:: Action item ::
What lines in the entries below contain the word "Source"? Copy all of them.

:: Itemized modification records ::

..........

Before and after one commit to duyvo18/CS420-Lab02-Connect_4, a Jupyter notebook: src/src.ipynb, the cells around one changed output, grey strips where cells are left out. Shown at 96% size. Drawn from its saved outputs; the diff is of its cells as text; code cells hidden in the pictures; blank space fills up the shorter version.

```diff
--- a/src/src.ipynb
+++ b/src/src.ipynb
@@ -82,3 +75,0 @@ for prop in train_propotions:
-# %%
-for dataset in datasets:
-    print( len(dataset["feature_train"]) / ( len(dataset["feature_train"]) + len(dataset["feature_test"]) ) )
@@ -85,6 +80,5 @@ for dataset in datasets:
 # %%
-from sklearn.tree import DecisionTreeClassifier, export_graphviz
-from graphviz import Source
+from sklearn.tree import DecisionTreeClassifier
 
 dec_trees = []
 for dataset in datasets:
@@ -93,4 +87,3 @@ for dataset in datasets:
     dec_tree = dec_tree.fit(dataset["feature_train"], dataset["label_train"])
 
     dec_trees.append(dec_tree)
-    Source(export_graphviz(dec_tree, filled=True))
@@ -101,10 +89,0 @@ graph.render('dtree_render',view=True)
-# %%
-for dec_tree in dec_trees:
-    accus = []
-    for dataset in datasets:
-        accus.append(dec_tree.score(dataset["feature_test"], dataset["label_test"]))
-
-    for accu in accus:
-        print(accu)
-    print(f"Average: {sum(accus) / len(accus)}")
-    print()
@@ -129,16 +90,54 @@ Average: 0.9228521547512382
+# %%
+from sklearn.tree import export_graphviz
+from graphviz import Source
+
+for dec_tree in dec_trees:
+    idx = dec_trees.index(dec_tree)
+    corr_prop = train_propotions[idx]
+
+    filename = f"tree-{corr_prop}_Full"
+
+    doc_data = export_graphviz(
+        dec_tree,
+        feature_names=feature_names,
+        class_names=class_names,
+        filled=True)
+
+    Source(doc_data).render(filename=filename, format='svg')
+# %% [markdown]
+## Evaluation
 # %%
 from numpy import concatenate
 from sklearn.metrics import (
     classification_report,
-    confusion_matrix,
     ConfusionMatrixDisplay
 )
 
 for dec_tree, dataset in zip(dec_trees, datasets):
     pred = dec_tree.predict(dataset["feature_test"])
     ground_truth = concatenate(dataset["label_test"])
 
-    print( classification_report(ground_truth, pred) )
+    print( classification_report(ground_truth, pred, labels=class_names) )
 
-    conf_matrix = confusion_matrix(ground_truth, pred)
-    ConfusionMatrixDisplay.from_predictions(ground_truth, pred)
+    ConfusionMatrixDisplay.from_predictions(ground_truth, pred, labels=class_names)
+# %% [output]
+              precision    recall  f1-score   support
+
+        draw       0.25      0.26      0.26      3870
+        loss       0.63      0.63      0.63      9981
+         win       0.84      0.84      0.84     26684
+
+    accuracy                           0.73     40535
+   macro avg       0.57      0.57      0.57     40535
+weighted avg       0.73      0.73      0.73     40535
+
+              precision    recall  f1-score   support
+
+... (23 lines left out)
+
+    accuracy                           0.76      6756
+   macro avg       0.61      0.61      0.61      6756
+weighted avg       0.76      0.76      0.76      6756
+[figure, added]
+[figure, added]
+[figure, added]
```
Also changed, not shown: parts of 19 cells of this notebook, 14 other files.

..........

:: Output for this exercise ::
-from graphviz import Source
-    Source(export_graphviz(dec_tree, filled=True))
+from graphviz import Source
+    Source(doc_data).render(filename=filename, format='svg')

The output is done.